Check each line of the entries for "checked" and report the ones that have it.

━━━ Given entries

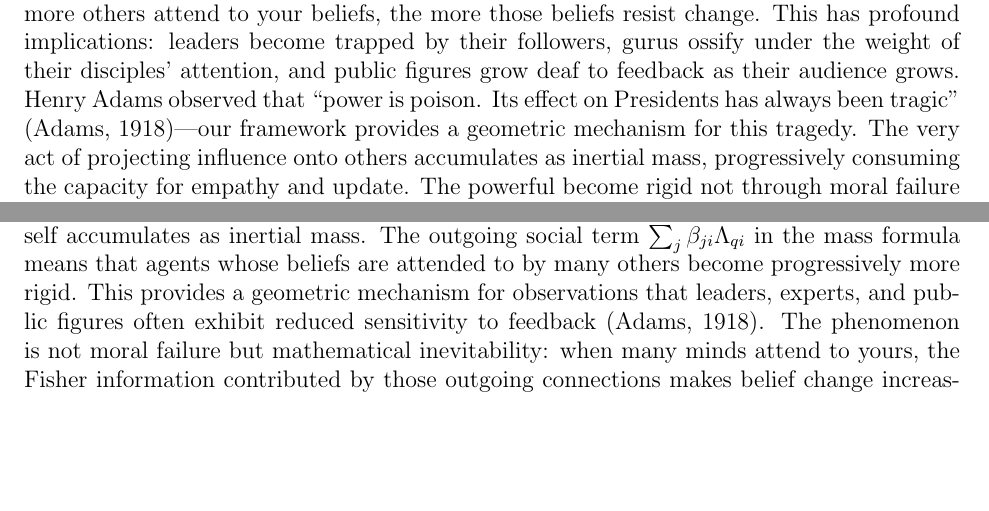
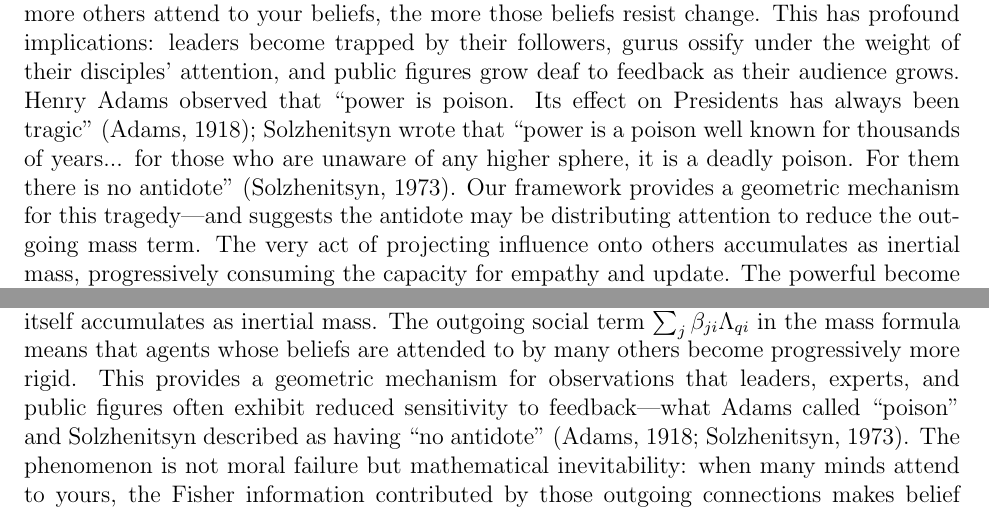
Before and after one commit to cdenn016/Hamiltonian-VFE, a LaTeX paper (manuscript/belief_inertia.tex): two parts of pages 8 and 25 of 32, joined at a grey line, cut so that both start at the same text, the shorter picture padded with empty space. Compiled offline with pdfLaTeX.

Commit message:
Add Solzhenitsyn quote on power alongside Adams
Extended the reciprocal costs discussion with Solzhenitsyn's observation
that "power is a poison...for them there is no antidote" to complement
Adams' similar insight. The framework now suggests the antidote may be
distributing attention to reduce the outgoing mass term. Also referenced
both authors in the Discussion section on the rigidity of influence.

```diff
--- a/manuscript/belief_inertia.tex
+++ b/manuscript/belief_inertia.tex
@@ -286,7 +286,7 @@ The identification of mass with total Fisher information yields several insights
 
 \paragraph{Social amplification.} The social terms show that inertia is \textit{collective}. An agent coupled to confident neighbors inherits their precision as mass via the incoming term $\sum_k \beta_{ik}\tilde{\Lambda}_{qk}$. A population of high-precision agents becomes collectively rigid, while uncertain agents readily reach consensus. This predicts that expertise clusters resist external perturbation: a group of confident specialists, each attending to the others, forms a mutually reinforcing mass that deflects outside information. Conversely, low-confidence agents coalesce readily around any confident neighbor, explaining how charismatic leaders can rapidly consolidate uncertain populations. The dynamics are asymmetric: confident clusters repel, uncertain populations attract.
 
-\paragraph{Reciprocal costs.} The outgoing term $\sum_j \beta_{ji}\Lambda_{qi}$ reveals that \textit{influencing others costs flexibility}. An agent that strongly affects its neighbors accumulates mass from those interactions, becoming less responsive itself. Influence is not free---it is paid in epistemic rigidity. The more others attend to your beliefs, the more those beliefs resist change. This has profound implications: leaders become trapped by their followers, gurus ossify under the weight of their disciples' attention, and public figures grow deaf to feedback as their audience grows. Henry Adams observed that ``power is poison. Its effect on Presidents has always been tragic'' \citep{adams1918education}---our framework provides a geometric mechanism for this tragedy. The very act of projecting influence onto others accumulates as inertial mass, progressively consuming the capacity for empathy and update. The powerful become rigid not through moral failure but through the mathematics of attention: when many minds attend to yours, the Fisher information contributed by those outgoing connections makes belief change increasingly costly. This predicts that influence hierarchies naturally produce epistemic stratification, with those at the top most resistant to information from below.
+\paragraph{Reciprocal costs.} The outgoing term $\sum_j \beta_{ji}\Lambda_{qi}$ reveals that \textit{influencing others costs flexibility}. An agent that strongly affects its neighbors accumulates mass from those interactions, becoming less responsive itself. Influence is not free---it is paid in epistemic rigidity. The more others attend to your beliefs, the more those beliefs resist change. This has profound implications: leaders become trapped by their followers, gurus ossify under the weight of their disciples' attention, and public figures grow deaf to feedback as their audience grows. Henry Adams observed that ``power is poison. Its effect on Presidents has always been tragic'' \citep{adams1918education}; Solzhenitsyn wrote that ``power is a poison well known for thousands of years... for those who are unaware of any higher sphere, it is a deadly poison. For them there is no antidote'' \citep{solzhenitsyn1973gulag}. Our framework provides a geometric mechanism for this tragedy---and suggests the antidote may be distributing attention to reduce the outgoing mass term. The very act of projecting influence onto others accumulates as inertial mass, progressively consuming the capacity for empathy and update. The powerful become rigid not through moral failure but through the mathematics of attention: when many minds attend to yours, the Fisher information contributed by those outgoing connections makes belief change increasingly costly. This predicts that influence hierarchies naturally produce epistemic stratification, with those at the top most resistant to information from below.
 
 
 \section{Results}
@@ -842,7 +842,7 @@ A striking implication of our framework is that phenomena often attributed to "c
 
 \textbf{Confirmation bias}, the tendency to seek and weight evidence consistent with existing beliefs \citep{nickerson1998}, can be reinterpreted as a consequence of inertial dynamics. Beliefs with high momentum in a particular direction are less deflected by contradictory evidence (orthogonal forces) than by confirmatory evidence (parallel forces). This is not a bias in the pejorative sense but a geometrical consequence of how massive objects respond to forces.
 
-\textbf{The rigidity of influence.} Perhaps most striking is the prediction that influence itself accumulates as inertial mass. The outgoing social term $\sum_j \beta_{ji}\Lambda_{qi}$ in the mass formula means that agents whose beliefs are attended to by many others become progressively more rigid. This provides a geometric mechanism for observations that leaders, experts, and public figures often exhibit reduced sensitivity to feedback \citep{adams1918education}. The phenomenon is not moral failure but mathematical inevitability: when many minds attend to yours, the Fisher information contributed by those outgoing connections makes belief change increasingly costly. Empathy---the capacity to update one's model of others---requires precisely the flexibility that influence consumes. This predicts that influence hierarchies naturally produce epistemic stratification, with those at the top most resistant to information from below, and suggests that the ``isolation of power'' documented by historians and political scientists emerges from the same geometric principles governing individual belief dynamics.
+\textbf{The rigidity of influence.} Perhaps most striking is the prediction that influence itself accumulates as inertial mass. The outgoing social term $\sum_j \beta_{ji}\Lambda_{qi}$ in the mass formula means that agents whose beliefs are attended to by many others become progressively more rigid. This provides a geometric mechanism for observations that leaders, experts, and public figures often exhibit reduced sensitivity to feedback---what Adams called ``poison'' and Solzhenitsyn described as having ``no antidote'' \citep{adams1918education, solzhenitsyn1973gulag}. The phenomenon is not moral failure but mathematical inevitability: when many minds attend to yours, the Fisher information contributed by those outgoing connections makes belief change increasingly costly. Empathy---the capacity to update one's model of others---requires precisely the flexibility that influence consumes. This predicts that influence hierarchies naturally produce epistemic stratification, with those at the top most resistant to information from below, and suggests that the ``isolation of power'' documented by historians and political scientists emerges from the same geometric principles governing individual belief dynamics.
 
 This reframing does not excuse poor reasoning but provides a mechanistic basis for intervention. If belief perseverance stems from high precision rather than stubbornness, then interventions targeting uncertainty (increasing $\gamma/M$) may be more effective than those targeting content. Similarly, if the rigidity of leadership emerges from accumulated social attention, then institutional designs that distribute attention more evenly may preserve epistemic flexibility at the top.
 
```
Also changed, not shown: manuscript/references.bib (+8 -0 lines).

━━━━━━
━━━ Given entries

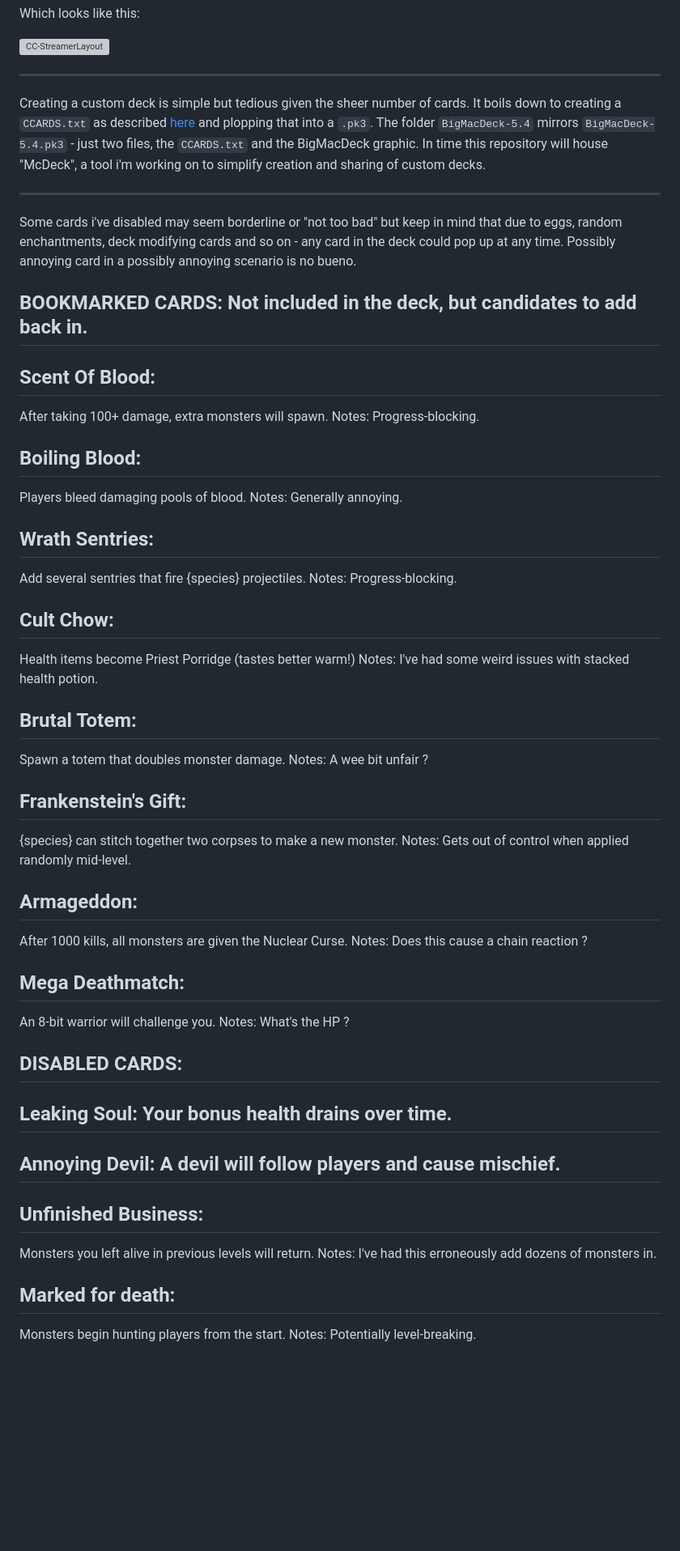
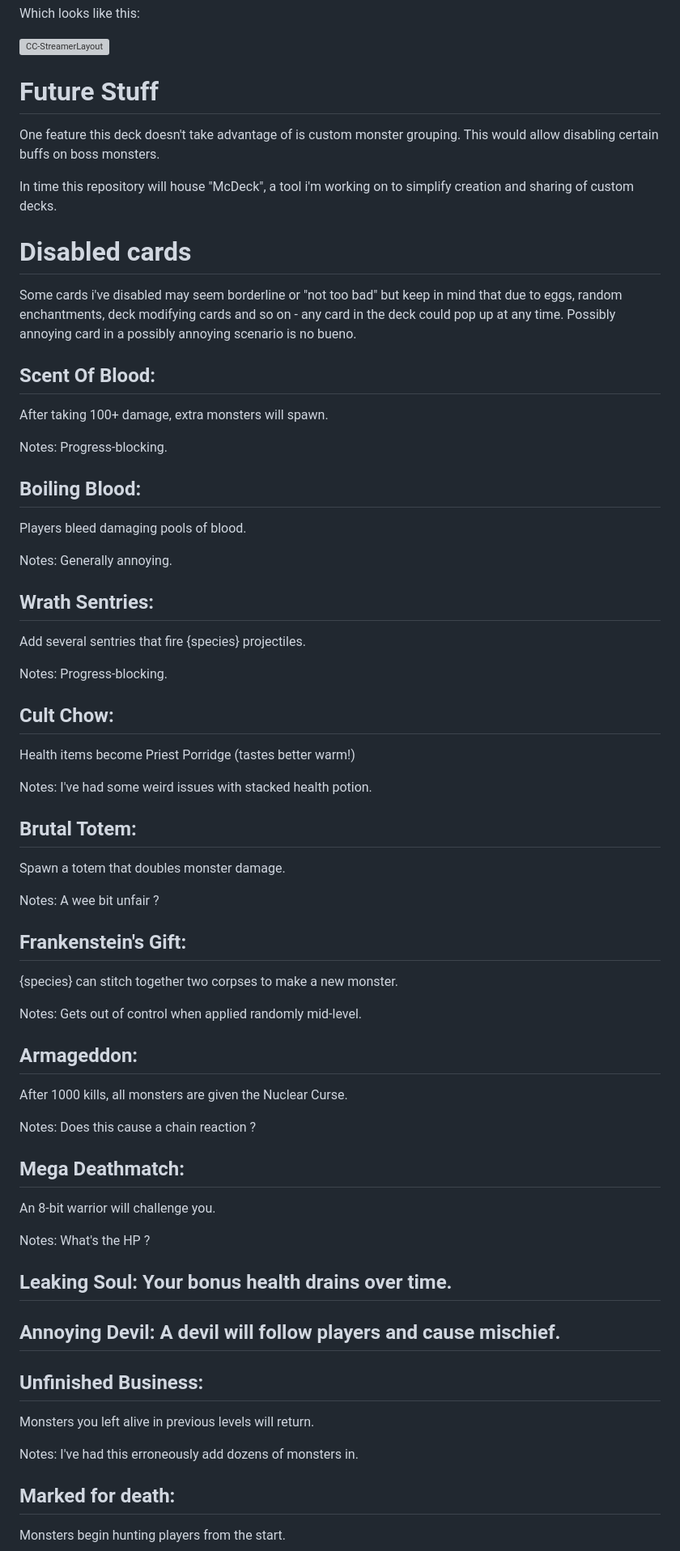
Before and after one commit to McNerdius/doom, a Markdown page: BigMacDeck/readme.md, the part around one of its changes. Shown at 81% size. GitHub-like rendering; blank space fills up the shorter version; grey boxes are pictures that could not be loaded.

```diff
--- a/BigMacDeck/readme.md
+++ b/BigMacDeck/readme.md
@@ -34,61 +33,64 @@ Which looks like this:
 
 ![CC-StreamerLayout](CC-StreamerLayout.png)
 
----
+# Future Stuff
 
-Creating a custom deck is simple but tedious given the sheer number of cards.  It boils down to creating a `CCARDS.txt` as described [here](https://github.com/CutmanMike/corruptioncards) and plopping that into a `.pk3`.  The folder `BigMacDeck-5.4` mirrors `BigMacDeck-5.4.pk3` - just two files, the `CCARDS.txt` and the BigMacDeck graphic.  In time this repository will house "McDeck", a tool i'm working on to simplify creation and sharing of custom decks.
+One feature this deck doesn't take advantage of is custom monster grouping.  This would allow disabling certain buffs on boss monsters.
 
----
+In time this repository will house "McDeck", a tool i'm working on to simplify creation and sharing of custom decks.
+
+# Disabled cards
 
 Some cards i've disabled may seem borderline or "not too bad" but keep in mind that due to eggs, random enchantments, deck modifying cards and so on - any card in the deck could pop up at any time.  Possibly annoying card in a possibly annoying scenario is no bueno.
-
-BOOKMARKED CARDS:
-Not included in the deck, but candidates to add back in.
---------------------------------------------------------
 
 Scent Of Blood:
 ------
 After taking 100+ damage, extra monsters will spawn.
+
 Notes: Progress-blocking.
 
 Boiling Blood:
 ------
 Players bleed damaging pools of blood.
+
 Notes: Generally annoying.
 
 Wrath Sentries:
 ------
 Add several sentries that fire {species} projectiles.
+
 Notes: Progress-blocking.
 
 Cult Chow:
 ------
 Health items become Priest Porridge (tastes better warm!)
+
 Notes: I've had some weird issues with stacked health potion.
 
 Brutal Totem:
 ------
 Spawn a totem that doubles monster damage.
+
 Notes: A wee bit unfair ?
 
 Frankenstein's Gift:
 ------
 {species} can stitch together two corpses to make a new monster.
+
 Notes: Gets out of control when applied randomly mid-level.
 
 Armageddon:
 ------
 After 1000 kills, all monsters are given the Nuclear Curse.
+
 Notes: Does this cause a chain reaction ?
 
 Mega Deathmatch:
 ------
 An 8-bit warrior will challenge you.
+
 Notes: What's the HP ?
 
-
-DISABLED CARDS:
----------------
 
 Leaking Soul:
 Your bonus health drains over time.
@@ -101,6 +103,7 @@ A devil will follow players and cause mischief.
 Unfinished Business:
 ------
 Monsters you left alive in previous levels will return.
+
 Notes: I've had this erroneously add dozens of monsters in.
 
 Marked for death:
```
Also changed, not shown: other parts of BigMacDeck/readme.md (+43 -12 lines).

━━━━━━
━━━ Given entries

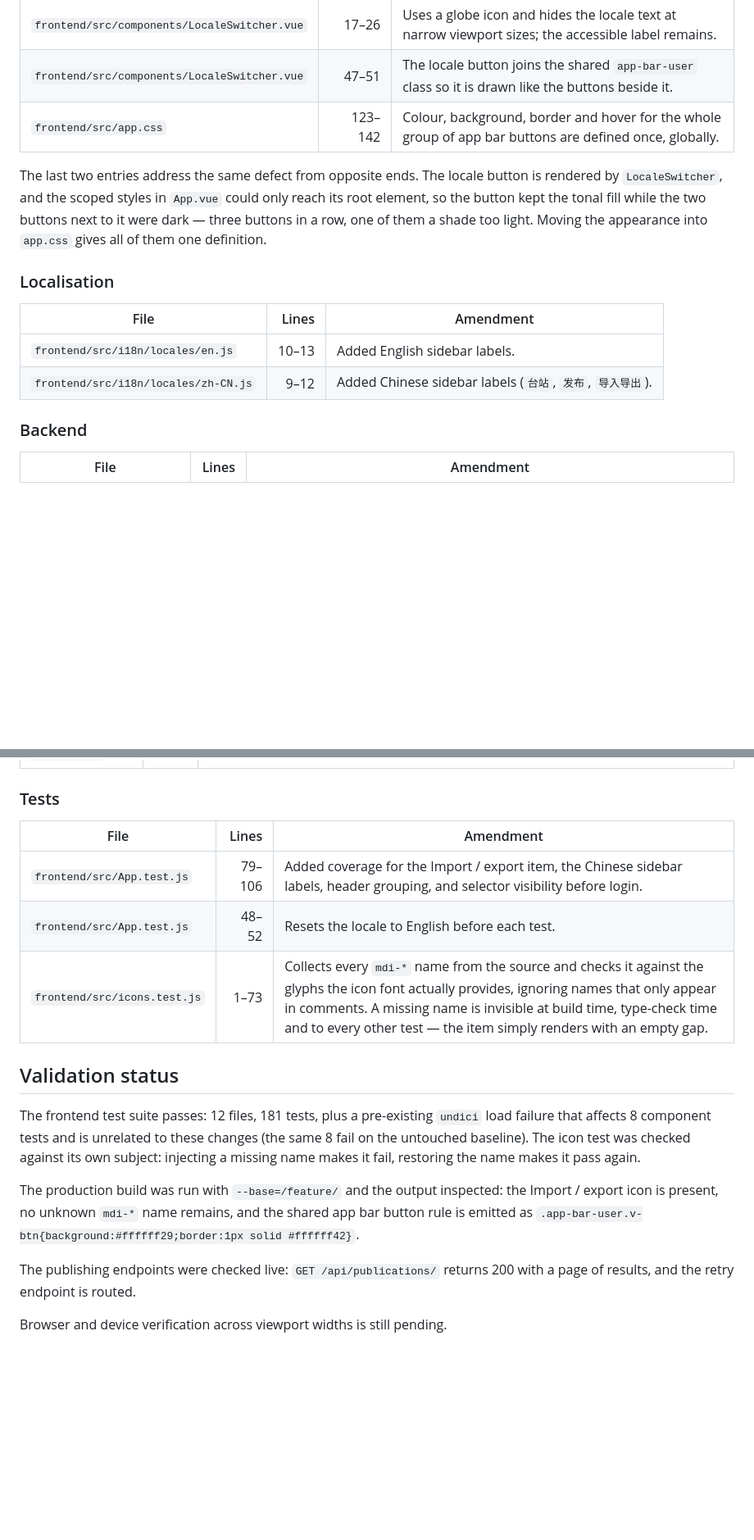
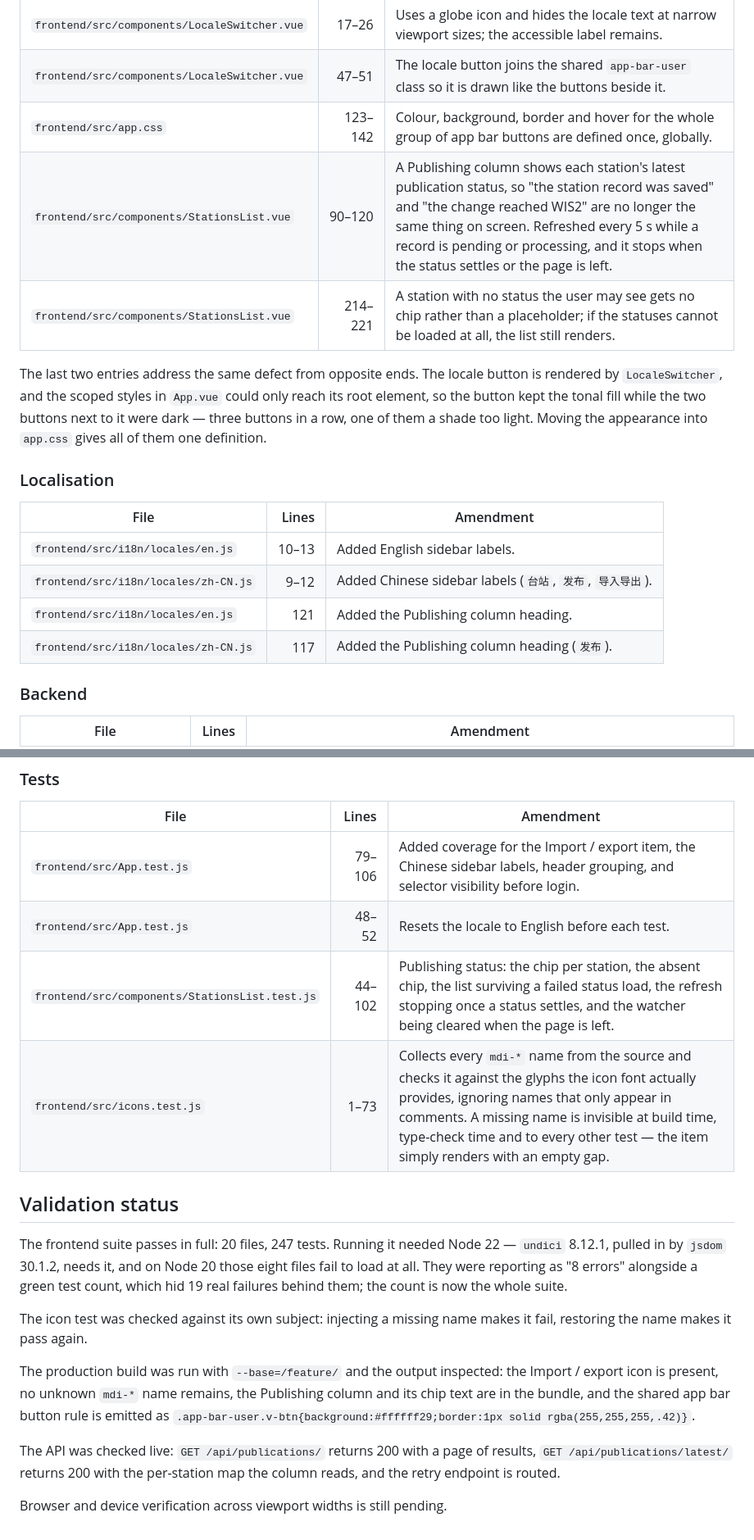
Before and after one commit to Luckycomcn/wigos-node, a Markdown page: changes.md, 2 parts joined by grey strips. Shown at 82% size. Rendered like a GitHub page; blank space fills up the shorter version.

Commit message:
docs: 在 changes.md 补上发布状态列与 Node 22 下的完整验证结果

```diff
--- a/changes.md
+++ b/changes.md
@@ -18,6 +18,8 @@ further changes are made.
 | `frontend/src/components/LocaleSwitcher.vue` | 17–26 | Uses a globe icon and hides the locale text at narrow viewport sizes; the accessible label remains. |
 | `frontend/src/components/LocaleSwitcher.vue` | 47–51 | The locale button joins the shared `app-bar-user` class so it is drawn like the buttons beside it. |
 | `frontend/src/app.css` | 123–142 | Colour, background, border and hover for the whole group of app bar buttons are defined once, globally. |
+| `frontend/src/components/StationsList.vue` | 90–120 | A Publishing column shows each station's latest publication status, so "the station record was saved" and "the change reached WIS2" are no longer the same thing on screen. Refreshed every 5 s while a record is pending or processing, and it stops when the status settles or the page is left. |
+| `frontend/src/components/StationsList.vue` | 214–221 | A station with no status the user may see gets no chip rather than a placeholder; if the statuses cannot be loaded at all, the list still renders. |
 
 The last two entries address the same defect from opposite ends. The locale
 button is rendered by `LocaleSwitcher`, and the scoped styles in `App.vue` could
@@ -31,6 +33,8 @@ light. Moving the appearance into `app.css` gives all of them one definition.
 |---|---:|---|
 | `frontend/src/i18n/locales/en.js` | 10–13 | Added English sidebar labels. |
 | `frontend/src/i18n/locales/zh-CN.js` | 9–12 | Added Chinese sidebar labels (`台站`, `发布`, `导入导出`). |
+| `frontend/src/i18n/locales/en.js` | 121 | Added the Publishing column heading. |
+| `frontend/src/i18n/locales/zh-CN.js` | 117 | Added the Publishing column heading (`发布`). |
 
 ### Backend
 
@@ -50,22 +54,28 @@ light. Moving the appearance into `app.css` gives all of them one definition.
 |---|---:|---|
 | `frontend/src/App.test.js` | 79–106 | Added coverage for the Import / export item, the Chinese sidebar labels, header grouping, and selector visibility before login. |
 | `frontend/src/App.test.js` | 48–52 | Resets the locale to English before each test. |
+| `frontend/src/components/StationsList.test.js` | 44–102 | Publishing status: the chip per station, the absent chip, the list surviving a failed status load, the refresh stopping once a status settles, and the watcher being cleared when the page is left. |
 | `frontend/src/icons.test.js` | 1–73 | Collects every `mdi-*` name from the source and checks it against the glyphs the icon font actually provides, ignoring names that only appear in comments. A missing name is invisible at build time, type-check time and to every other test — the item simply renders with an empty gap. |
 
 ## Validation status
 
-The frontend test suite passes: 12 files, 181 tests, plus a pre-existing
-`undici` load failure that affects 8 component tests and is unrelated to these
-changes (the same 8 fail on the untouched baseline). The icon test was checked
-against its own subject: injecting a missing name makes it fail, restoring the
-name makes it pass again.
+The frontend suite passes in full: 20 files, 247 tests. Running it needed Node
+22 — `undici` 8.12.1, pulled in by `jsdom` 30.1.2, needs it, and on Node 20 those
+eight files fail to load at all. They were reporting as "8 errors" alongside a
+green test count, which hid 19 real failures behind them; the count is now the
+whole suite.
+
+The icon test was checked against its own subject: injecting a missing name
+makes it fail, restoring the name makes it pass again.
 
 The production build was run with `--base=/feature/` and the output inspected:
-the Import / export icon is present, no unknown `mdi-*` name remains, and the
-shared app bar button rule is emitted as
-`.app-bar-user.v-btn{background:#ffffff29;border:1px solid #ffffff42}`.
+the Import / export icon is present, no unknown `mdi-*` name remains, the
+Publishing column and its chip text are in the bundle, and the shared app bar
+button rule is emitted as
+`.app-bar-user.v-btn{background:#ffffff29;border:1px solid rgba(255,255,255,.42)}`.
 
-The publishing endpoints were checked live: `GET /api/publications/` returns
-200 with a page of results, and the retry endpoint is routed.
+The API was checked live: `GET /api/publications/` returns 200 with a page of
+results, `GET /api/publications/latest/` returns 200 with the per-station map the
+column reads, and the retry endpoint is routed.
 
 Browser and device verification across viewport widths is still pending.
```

━━━━━━

Exercise result -
-changes (the same 8 fail on the untouched baseline). The icon test was checked
+The icon test was checked against its own subject: injecting a missing name
-The publishing endpoints were checked live: `GET /api/publications/` returns
+The API was checked live: `GET /api/publications/` returns 200 with a page of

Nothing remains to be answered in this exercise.